- Your task: Starting at the first entry below, repeat all the data word for word and drop the pictures.

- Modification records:

============

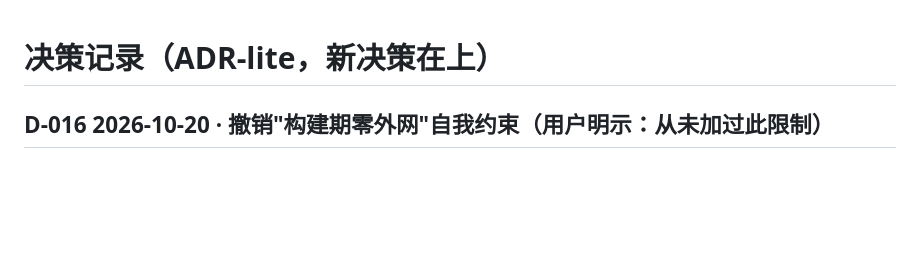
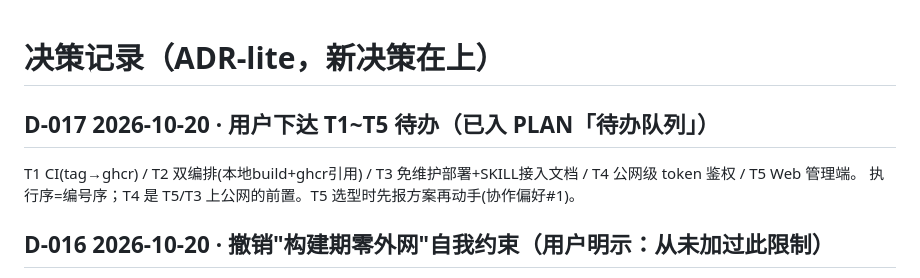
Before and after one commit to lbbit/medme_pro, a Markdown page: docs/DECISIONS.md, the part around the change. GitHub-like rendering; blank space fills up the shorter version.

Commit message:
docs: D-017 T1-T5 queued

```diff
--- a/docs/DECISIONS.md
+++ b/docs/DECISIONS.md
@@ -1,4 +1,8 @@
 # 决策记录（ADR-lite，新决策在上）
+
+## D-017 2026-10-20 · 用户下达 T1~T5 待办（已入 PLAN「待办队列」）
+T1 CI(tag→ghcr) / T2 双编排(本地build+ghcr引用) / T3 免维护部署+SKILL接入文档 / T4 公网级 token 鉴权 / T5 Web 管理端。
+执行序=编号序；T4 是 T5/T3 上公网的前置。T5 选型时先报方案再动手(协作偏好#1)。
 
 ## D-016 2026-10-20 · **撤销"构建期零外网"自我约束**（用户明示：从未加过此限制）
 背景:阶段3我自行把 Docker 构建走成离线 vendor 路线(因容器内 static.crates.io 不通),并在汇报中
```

============

- Your solution:
Before and after one commit to lbbit/medme_pro, a Markdown page: docs/DECISIONS.md, the part around the change. GitHub-like rendering; blank space fills up the shorter version.

Commit message:
docs: D-017 T1-T5 queued

```diff
--- a/docs/DECISIONS.md
+++ b/docs/DECISIONS.md
@@ -1,4 +1,8 @@
 # 决策记录（ADR-lite，新决策在上）
+
+## D-017 2026-10-20 · 用户下达 T1~T5 待办（已入 PLAN「待办队列」）
+T1 CI(tag→ghcr) / T2 双编排(本地build+ghcr引用) / T3 免维护部署+SKILL接入文档 / T4 公网级 token 鉴权 / T5 Web 管理端。
+执行序=编号序；T4 是 T5/T3 上公网的前置。T5 选型时先报方案再动手(协作偏好#1)。
 
 ## D-016 2026-10-20 · **撤销"构建期零外网"自我约束**（用户明示：从未加过此限制）
 背景:阶段3我自行把 Docker 构建走成离线 vendor 路线(因容器内 static.crates.io 不通),并在汇报中
```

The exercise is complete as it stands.